Not to be vicious, but when you listen to a recording from a CD that someone has seen fit to print a lot of, you expect certain things. Things like voices being in sync with the music. And energy. About the only thing I liked about this recording is that Audrey didn't sound like an attempt to copy Ellen Greene. Unfortunately, she doesn't sound better then Ellen, who is so hard to top that really, it may not be worth mentioning. But Su Pollard is the only name I can find for the original UK cast, and it's probably the only name worth mentioning. Audrey's numbers are probably the only numbers worth listening to. I've already deleted the entire album though. I don't expect to want to hear those numbers again when I've got the Original Cast Album to listen to.
Other noteworthy bits: much like the Original Cast Album, a lot of songs are missing, Including Closed for Renovation, Call Back in the Morning, and Meek Shall Inherit. There aren't that many songs to begin with, so why leave some out? Especially when you include a "megamix" which isn't really a dancy remix but a badly done medley of the songs from the show. I wish I had something better to say. I don't. Some of Alan Menken's best work is in this show, and this recording does it no justice.
Next for the morning is another Menken musical: the recently opened Little Mermaid. This recording is also a bit of a disappointment. I don't know if Alan Menken can top his work from that period of the early 80's. It's possible I've got a lot of nostalgia I'm bringing to the table, but Little Shop, the original music for Little Mermaid and Beauty and the Beast and Aladdin are tough to top. I'm beginning to think that Howard Ashman was an important part of that songwriting duo. Menken is still capable of great work, but the clear winning tracks on the Little Mermaid Original Broadway Cast Album are the original songs from the film. Unfortunately, those songs don't win out over the original film versions.
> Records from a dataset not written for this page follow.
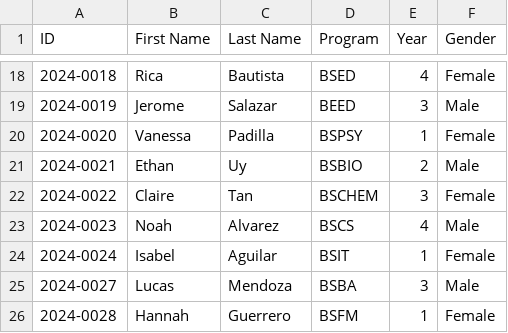
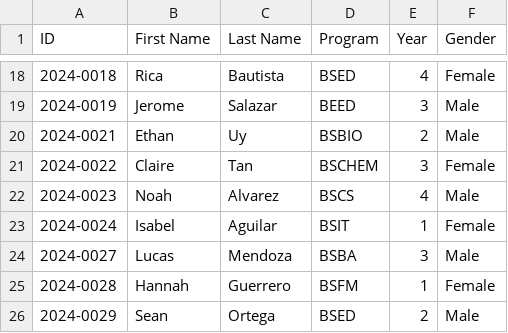
Before and after one commit to franciscrisgerondio-a11y/Simple-Student-Information-System, a CSV file: data/students.csv, drawn as a sheet; only a part is shown, gaps mark what is left out; the shorter side is filled out with more unchanged rows.

```diff
--- a/data/students.csv
+++ b/data/students.csv
@@ -19,3 +19,2 @@ ID,First Name,Last Name,Program,Year,Gender
 2024-0019,Jerome,Salazar,BEED,3,Male
-2024-0020,Vanessa,Padilla,BSPSY,1,Female
 2024-0021,Ethan,Uy,BSBIO,2,Male
```
Also changed, not shown: data/colleges.csv, 2 other files.
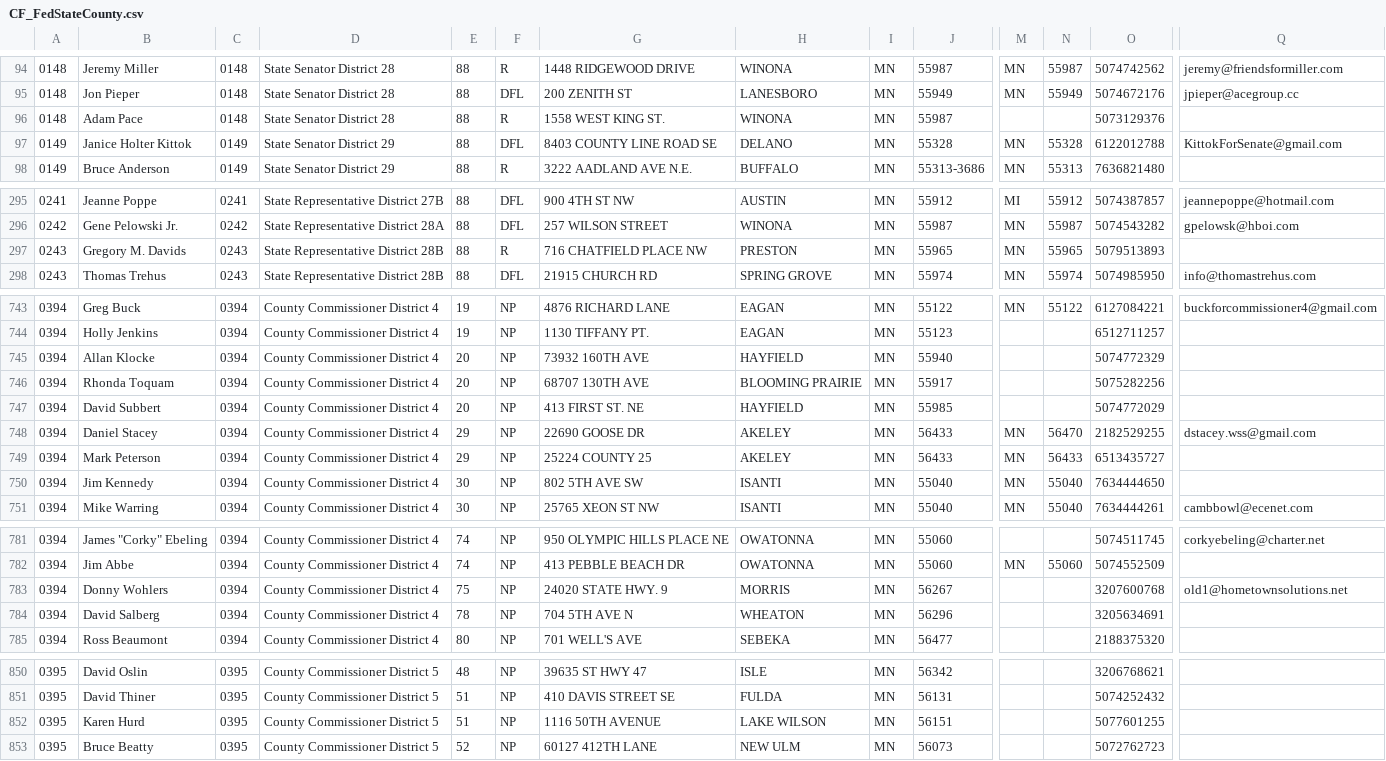
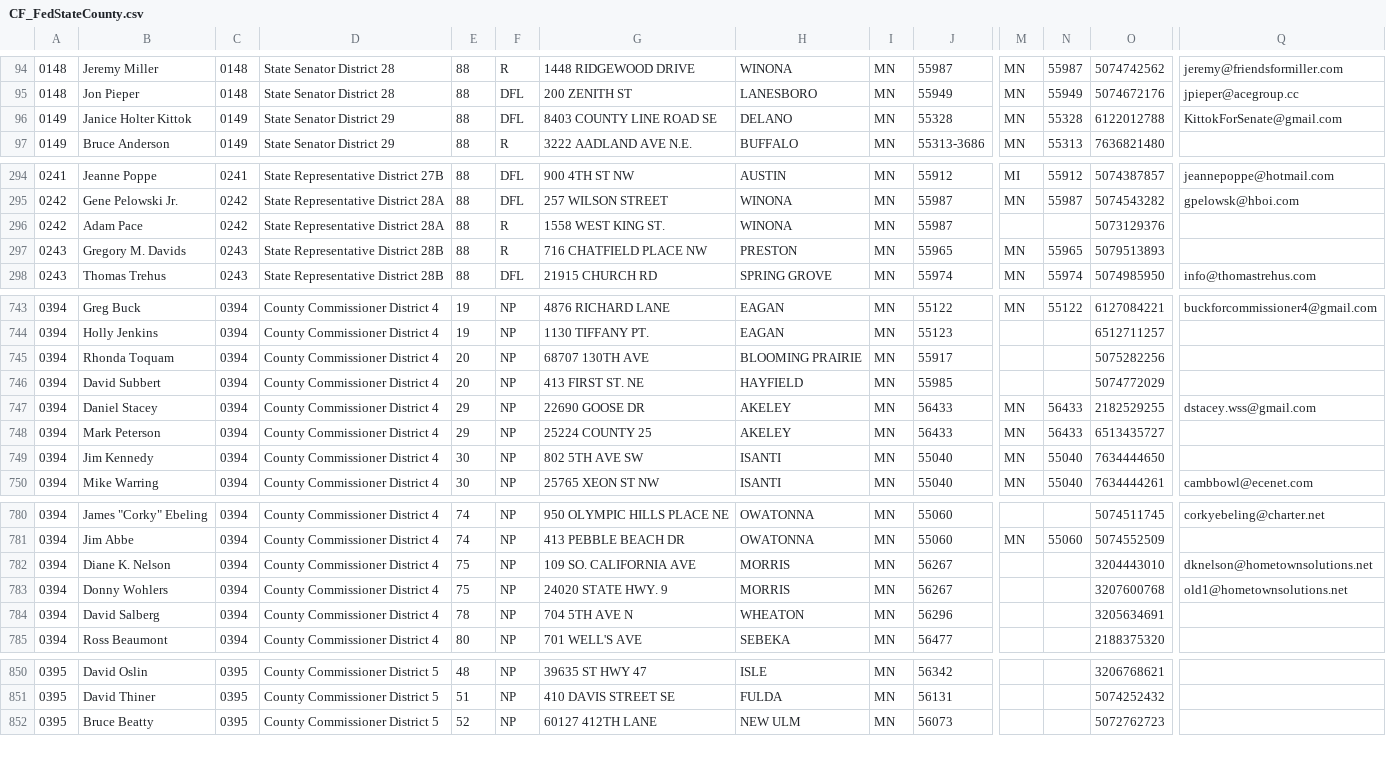
Before and after one commit to MinnPost/minnpost-whos-running-2016, a CSV file: data/CF_FedStateCounty.csv, drawn as a sheet; only a part is shown, gaps mark what is left out; removed rows and columns are numbered as before the commit, all else as after; rows hold the shown columns only; the diff covers the shown part only; the diff names each change by its address in the sheet, - before the commit and + after, or states it on an @@ line.

Commit message:
Updates filing data

```diff
--- a/data/CF_FedStateCounty.csv
+++ b/data/CF_FedStateCounty.csv
-row 96: 0148 | Adam Pace | 0148 | State Senator District 28 | 88 | R | 1558 WEST KING ST. | WINONA | MN | 55987 |  |  | 5073129376
+row 296: 0242 | Adam Pace | 0242 | State Representative District 28A | 88 | R | 1558 WEST KING ST. | WINONA | MN | 55987 |  |  | 5073129376
-row 745: 0394 | Allan Klocke | 0394 | County Commissioner District 4 | 20 | NP | 73932 160TH AVE | HAYFIELD | MN | 55940 |  |  | 5074772329
-N747: 56470
+N747: 56433
+row 782: 0394 | Diane K. Nelson | 0394 | County Commissioner District 4 | 75 | NP | 109 SO. CALIFORNIA AVE | MORRIS | MN | 56267 |  |  | 3204443010 | dknelson@hometownsolutions.net
-row 852: 0395 | Karen Hurd | 0395 | County Commissioner District 5 | 51 | NP | 1116 50TH AVENUE | LAKE WILSON | MN | 56151 |  |  | 5077601255
```
Also changed, not shown: 3 added rows, 1 moved row and 4 edited cells elsewhere in this file.
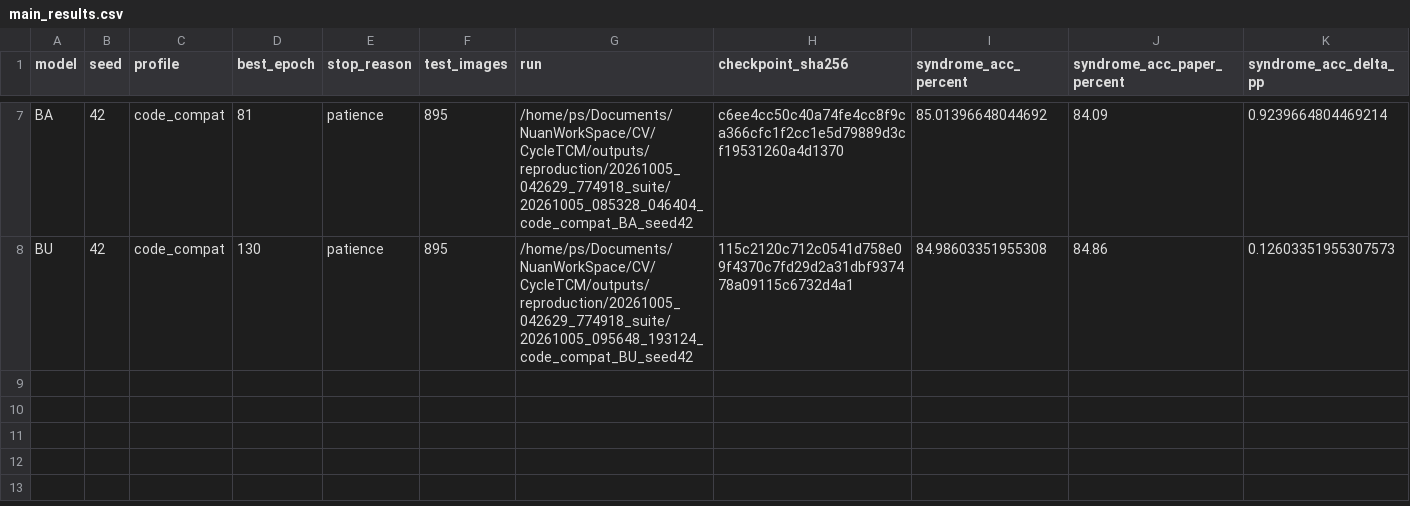
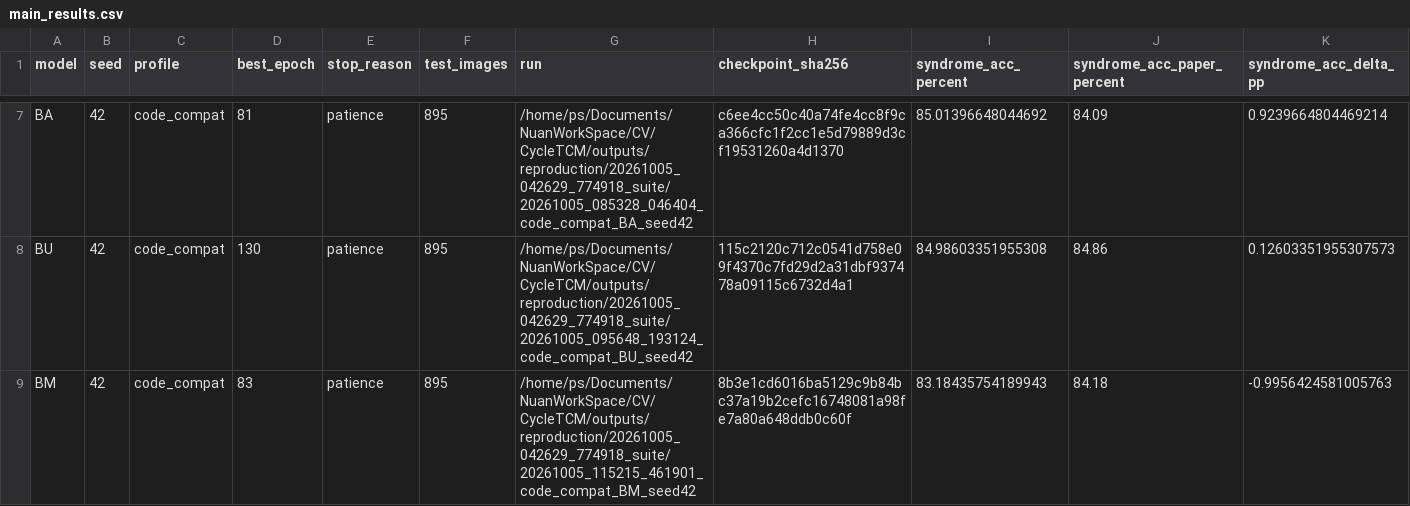
Before and after one commit to shujuecn/CycleTCM, a CSV file: reports/reproduction/20261005_042629_774918_suite/main_results.csv, drawn as a sheet; only a part is shown, gaps mark what is left out; rows hold the shown columns only; the diff names each change by its address in the sheet, - before the commit and + after, or states it on an @@ line.

```diff
--- a/reports/reproduction/20261005_042629_774918_suite/main_results.csv
+++ b/reports/reproduction/20261005_042629_774918_suite/main_results.csv
+row 9: BM | 42 | code_compat | 83 | patience | 895 | /home/ps/Documents/NuanWorkSpace/CV/CycleTCM/outputs/reproduction/20261005_042629_774918_suite/20261005_115215_461901_code_compat_BM_seed42 | 8b3e1cd6016ba5129c9b84bc37a19b2cefc16748081a98fe7a80a648ddb0c60f | 83.18435754189943 | 84.18 | -0.9956424581005763
```
Also changed, not shown: reports/reproduction/20261005_042629_774918_suite/ablations.csv, 6 other files.
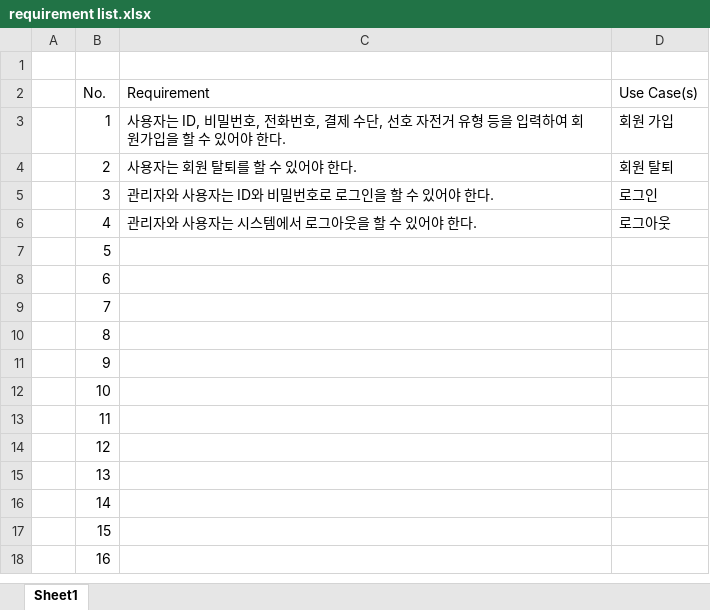
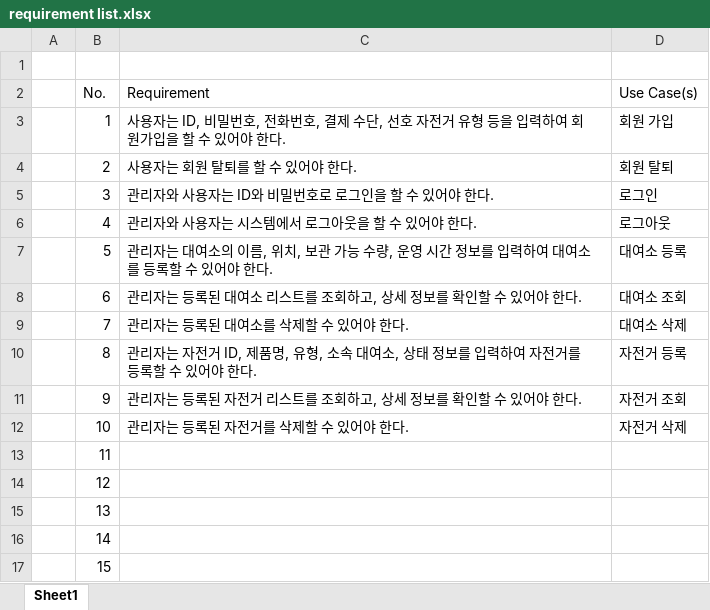
Before and after one commit to 100dana/swEngineering, an Excel workbook: requirement list.xlsx, sheet Sheet1, drawn as a sheet; only a part is shown; the shorter side is filled out with more unchanged rows; values as stored, in another font and other column widths than the file's, no borders; the diff names each change by its address in the sheet, - before the commit and + after, or states it on an @@ line.

```diff
--- a/requirement list.xlsx (sheet Sheet1)
+++ b/requirement list.xlsx (sheet Sheet1)
-C7 (Requirement): (empty)
+C7 (Requirement): 관리자는 대여소의 이름, 위치, 보관 가능 수량, 운영 시간 정보를 입력하여 대여소를 등록할 수 있어야 한다.
-D7 (Use Case(s)): (empty)
+D7 (Use Case(s)): 대여소 등록
-C8 (Requirement): (empty)
+C8 (Requirement): 관리자는 등록된 대여소 리스트를 조회하고, 상세 정보를 확인할 수 있어야 한다.
-D8 (Use Case(s)): (empty)
+D8 (Use Case(s)): 대여소 조회
-C9 (Requirement): (empty)
+C9 (Requirement): 관리자는 등록된 대여소를 삭제할 수 있어야 한다.
-D9 (Use Case(s)): (empty)
+D9 (Use Case(s)): 대여소 삭제
-C10 (Requirement): (empty)
+C10 (Requirement): 관리자는 자전거 ID, 제품명, 유형, 소속 대여소, 상태 정보를 입력하여 자전거를 등록할 수 있어야 한다.
-D10 (Use Case(s)): (empty)
+D10 (Use Case(s)): 자전거 등록
-C11 (Requirement): (empty)
+C11 (Requirement): 관리자는 등록된 자전거 리스트를 조회하고, 상세 정보를 확인할 수 있어야 한다.
-D11 (Use Case(s)): (empty)
+D11 (Use Case(s)): 자전거 조회
-C12 (Requirement): (empty)
+C12 (Requirement): 관리자는 등록된 자전거를 삭제할 수 있어야 한다.
-D12 (Use Case(s)): (empty)
+D12 (Use Case(s)): 자전거 삭제
```
Also changed, not shown: use case description.xlsx.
There are some cute gems, like "Human Stuff" which is a great number for the kids, but doesn't have as much broad appeal as other kid songs I have heard and enjoy. The quartet, "If Only" is in a style I usually enjoy. I love when multiple singers sing in counterpoint; "Model of Decorum and Tranquility" from Chess is one of my favorite showtunes, as is "His Work and Nothing More" from Jekyll & Hyde. Both songs are very much like "If Only," but "If Only" seems to be missing something, and I think it's that it's at odds with the rest of the show. It sounds like a dropped song from Les Mis, rather than a song from a children's musical that features a song about brushing your hair with a fork or about cooking fish. I don't know if it's wrong to try to expand the tone of a show when adapting it for the stage. There's certainly a lot of exciting leeway for expanding on characters and their inner processes, but I think the problem is when the tone varies so wildly. All in all, Little Mermaid is probably more exciting to watch than it is to listen to. Give the album a try, but it's definitely better to listen to the original soundtrack.